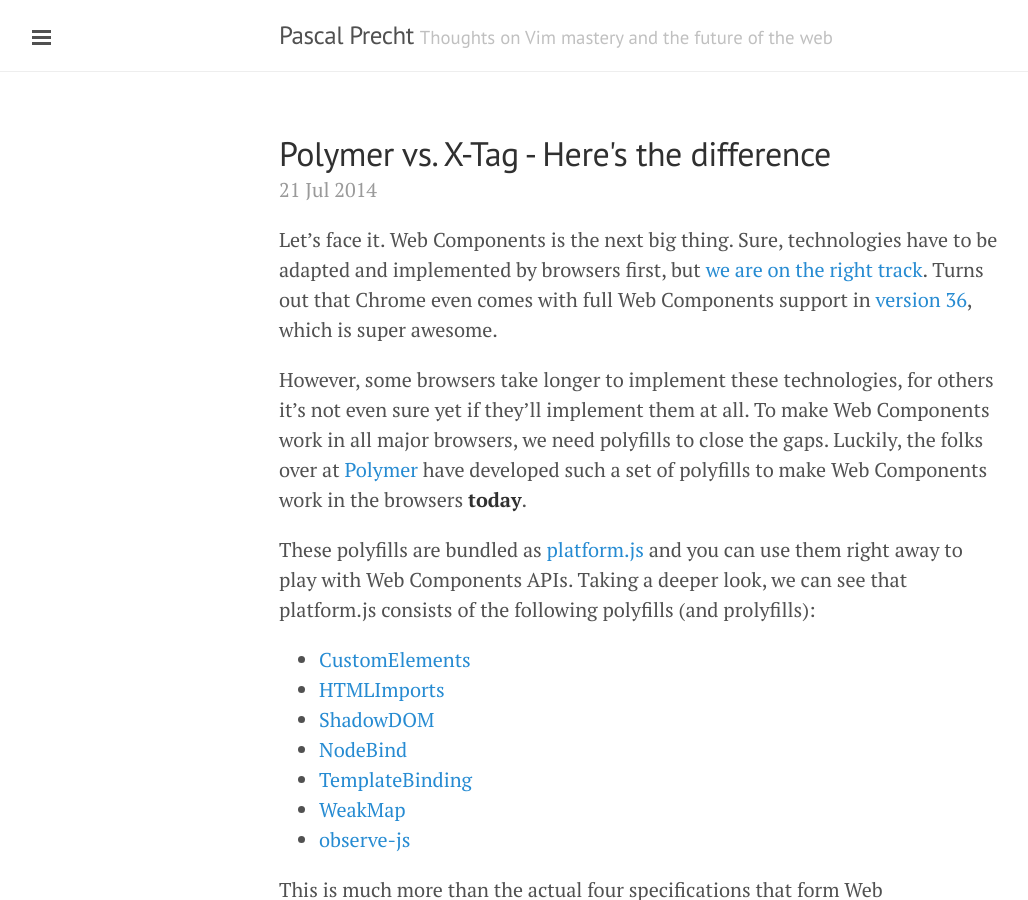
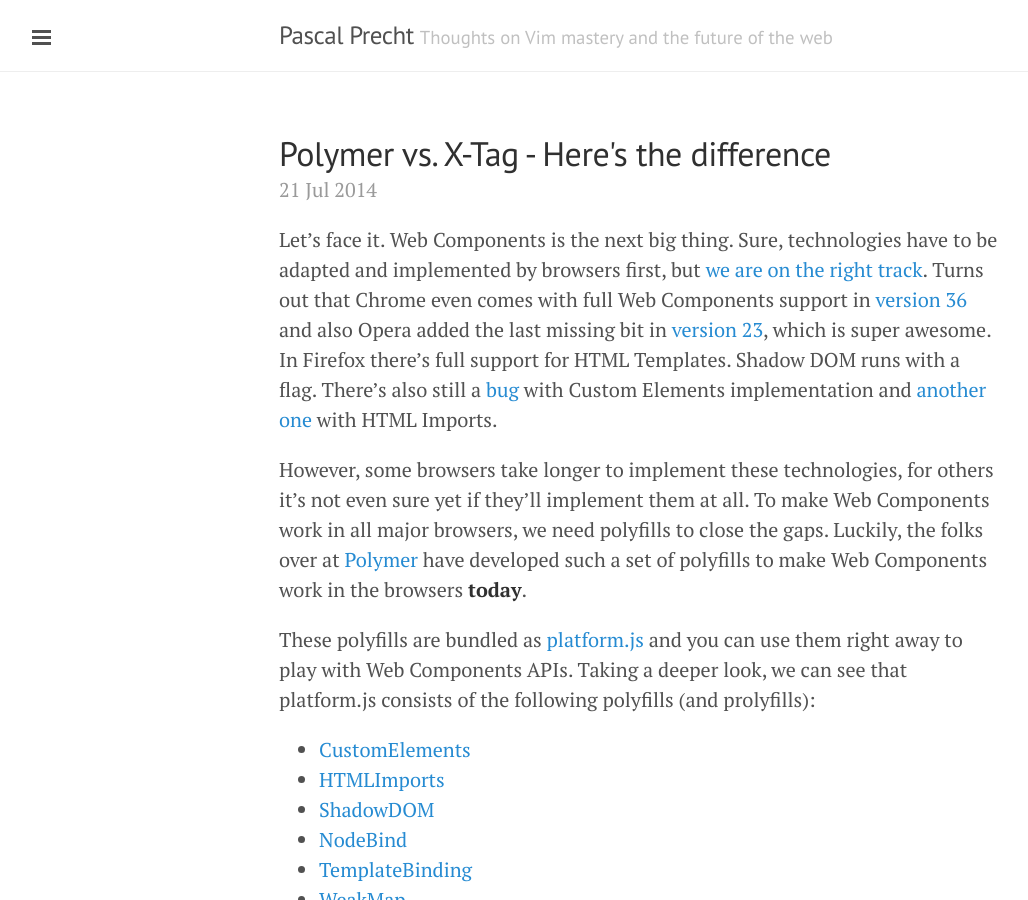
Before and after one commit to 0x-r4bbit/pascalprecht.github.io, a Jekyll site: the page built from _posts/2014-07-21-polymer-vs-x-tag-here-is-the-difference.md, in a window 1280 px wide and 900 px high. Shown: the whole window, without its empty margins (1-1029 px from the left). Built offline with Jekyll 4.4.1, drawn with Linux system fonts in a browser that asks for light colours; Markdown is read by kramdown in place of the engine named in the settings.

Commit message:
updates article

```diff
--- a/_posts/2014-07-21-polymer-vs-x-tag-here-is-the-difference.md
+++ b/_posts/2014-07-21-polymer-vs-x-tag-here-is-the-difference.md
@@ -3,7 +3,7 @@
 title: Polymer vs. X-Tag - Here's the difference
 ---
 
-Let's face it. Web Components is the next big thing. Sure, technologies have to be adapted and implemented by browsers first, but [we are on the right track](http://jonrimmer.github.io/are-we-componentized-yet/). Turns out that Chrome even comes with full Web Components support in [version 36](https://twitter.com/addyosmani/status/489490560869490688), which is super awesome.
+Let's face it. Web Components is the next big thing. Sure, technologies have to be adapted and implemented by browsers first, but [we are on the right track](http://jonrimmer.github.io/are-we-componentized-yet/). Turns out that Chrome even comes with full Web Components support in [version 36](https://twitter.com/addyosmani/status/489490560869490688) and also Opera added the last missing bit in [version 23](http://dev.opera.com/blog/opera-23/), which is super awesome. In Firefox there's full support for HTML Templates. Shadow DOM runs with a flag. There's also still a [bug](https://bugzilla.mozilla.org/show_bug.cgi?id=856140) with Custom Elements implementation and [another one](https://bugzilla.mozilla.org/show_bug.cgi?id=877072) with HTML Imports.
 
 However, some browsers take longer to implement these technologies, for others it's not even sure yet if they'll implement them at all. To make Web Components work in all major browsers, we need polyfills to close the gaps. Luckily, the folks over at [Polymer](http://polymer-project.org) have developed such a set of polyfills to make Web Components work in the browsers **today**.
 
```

________

[WORK ITEM]
You need to copy every entry exactly, taking out only the pictures.

[PROBLEM SOLUTION]
Before and after one commit to 0x-r4bbit/pascalprecht.github.io, a Jekyll site: the page built from _posts/2014-07-21-polymer-vs-x-tag-here-is-the-difference.md, in a window 1280 px wide and 900 px high. Shown: the whole window, without its empty margins (1-1029 px from the left). Built offline with Jekyll 4.4.1, drawn with Linux system fonts in a browser that asks for light colours; Markdown is read by kramdown in place of the engine named in the settings.

Commit message:
updates article

```diff
--- a/_posts/2014-07-21-polymer-vs-x-tag-here-is-the-difference.md
+++ b/_posts/2014-07-21-polymer-vs-x-tag-here-is-the-difference.md
@@ -3,7 +3,7 @@
 title: Polymer vs. X-Tag - Here's the difference
 ---
 
-Let's face it. Web Components is the next big thing. Sure, technologies have to be adapted and implemented by browsers first, but [we are on the right track](http://jonrimmer.github.io/are-we-componentized-yet/). Turns out that Chrome even comes with full Web Components support in [version 36](https://twitter.com/addyosmani/status/489490560869490688), which is super awesome.
+Let's face it. Web Components is the next big thing. Sure, technologies have to be adapted and implemented by browsers first, but [we are on the right track](http://jonrimmer.github.io/are-we-componentized-yet/). Turns out that Chrome even comes with full Web Components support in [version 36](https://twitter.com/addyosmani/status/489490560869490688) and also Opera added the last missing bit in [version 23](http://dev.opera.com/blog/opera-23/), which is super awesome. In Firefox there's full support for HTML Templates. Shadow DOM runs with a flag. There's also still a [bug](https://bugzilla.mozilla.org/show_bug.cgi?id=856140) with Custom Elements implementation and [another one](https://bugzilla.mozilla.org/show_bug.cgi?id=877072) with HTML Imports.
 
 However, some browsers take longer to implement these technologies, for others it's not even sure yet if they'll implement them at all. To make Web Components work in all major browsers, we need polyfills to close the gaps. Luckily, the folks over at [Polymer](http://polymer-project.org) have developed such a set of polyfills to make Web Components work in the browsers **today**.
 
```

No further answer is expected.